What you should do:
Reply with the data below, repeated exactly in full.

Input for this task:
^^^^^^^^
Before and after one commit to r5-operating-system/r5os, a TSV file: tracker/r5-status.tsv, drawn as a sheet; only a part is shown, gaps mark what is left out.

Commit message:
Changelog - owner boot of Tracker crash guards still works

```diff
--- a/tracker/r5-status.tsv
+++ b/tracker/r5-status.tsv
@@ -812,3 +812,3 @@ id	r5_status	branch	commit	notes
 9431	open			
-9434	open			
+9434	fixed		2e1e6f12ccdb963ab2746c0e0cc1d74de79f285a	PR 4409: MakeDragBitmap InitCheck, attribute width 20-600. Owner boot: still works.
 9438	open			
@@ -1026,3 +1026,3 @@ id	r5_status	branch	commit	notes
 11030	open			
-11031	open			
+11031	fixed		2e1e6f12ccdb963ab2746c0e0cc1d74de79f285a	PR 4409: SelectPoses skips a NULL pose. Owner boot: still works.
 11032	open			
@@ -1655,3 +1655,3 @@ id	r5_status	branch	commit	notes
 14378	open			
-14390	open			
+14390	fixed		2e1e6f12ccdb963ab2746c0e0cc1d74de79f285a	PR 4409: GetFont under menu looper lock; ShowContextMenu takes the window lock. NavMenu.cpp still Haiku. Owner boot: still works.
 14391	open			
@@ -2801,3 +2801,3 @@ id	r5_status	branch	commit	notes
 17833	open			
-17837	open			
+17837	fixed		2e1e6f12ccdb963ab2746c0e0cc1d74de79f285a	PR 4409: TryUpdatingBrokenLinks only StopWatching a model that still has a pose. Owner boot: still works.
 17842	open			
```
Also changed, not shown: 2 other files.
^^^^^^^^
Answer section:
Before and after one commit to r5-operating-system/r5os, a TSV file: tracker/r5-status.tsv, drawn as a sheet; only a part is shown, gaps mark what is left out.

Commit message:
Changelog - owner boot of Tracker crash guards still works

```diff
--- a/tracker/r5-status.tsv
+++ b/tracker/r5-status.tsv
@@ -812,3 +812,3 @@ id	r5_status	branch	commit	notes
 9431	open			
-9434	open			
+9434	fixed		2e1e6f12ccdb963ab2746c0e0cc1d74de79f285a	PR 4409: MakeDragBitmap InitCheck, attribute width 20-600. Owner boot: still works.
 9438	open			
@@ -1026,3 +1026,3 @@ id	r5_status	branch	commit	notes
 11030	open			
-11031	open			
+11031	fixed		2e1e6f12ccdb963ab2746c0e0cc1d74de79f285a	PR 4409: SelectPoses skips a NULL pose. Owner boot: still works.
 11032	open			
@@ -1655,3 +1655,3 @@ id	r5_status	branch	commit	notes
 14378	open			
-14390	open			
+14390	fixed		2e1e6f12ccdb963ab2746c0e0cc1d74de79f285a	PR 4409: GetFont under menu looper lock; ShowContextMenu takes the window lock. NavMenu.cpp still Haiku. Owner boot: still works.
 14391	open			
@@ -2801,3 +2801,3 @@ id	r5_status	branch	commit	notes
 17833	open			
-17837	open			
+17837	fixed		2e1e6f12ccdb963ab2746c0e0cc1d74de79f285a	PR 4409: TryUpdatingBrokenLinks only StopWatching a model that still has a pose. Owner boot: still works.
 17842	open			
```
Also changed, not shown: 2 other files.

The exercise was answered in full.